* EXERCISE DIRECTIONS: Go through the entries below and copy each line containing the word "identity".

Version difference data
+ + + + +
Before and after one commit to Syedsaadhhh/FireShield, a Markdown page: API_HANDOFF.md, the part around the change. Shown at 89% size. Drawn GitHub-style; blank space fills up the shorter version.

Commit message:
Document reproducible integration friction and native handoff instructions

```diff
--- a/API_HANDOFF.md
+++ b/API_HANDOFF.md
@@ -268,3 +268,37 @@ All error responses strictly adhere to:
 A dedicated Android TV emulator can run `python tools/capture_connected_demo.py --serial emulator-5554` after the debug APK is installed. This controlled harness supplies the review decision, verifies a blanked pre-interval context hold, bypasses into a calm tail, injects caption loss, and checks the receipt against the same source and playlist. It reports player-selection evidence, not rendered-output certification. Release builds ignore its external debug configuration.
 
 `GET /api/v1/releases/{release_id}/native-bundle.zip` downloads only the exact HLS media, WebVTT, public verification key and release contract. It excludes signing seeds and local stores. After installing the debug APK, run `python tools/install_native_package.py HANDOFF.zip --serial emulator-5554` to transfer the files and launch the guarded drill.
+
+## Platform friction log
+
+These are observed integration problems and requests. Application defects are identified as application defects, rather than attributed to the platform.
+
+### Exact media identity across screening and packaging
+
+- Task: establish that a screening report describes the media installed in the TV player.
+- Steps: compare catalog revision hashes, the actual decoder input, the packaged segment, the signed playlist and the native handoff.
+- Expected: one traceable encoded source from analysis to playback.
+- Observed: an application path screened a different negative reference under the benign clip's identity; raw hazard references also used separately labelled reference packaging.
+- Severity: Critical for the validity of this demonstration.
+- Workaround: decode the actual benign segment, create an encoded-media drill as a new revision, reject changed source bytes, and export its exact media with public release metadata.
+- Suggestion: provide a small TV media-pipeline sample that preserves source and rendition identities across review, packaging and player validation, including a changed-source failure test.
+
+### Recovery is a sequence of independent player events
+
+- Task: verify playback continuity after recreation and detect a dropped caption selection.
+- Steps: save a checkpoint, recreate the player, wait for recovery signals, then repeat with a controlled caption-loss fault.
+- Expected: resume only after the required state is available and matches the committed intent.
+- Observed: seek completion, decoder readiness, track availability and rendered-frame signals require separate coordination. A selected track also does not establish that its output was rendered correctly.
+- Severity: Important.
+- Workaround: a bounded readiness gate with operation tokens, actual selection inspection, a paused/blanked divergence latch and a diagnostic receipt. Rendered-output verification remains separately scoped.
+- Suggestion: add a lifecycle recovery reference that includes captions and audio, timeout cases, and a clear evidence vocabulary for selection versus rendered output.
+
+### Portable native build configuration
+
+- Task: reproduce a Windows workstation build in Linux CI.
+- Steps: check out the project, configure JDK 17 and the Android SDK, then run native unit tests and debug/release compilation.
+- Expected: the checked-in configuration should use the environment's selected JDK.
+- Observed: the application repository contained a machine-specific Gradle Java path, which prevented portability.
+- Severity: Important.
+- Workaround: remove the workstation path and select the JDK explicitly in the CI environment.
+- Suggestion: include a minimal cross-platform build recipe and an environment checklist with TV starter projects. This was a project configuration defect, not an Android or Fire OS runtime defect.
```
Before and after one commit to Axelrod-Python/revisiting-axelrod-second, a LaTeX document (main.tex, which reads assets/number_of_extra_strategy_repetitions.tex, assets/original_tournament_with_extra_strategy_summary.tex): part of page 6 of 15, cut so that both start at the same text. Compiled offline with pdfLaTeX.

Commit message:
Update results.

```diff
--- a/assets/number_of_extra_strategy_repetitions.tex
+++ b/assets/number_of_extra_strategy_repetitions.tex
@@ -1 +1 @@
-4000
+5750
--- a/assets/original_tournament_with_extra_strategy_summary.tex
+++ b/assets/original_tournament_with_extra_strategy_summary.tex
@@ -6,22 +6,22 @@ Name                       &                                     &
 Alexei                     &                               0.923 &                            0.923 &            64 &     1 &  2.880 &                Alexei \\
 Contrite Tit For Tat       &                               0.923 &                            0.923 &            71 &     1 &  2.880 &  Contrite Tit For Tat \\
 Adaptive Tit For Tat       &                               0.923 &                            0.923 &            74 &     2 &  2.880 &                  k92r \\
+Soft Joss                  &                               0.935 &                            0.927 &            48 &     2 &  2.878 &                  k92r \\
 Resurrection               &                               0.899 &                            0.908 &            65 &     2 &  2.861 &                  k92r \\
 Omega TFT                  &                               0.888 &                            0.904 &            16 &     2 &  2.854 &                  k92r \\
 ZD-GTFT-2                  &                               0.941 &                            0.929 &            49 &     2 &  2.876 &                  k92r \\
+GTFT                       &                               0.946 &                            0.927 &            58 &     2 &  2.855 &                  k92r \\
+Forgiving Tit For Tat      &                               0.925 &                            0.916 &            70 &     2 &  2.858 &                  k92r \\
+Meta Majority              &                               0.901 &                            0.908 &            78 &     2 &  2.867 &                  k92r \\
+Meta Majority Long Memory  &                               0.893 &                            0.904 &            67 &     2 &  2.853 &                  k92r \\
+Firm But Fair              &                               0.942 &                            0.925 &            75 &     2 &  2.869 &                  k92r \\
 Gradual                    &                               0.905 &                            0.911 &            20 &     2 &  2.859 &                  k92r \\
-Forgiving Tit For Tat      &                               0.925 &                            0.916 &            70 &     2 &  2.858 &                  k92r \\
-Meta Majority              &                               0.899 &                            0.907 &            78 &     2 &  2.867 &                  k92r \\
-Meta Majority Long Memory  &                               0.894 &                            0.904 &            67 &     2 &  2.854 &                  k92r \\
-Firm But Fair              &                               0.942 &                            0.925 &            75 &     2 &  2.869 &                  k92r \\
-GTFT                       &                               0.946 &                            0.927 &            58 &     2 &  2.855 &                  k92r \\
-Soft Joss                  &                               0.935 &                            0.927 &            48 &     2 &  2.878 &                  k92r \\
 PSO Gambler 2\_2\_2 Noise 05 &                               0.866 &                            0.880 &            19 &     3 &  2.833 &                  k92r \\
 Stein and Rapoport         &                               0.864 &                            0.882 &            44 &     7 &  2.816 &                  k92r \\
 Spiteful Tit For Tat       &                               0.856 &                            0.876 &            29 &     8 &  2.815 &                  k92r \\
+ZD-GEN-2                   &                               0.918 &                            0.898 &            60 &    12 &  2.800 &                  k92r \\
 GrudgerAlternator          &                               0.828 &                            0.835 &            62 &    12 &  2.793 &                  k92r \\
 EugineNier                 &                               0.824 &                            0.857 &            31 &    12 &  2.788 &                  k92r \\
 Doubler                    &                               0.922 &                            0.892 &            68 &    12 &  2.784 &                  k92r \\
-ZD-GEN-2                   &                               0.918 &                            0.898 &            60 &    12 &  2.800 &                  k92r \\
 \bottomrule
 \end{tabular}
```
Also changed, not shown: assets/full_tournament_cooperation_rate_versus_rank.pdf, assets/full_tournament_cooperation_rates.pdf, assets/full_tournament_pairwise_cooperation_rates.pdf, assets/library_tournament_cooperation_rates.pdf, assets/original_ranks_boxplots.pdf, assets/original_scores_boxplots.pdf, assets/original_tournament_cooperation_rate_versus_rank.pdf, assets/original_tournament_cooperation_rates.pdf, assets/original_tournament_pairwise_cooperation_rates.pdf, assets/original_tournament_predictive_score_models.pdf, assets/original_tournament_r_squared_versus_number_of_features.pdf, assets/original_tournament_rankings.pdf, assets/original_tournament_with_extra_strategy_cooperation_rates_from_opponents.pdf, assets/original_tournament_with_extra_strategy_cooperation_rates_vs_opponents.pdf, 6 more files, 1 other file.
+ + + + +
* EXERCISE OUTPUT:
+### Exact media identity across screening and packaging
+- Observed: an application path screened a different negative reference under the benign clip's identity; raw hazard references also used separately labelled reference packaging.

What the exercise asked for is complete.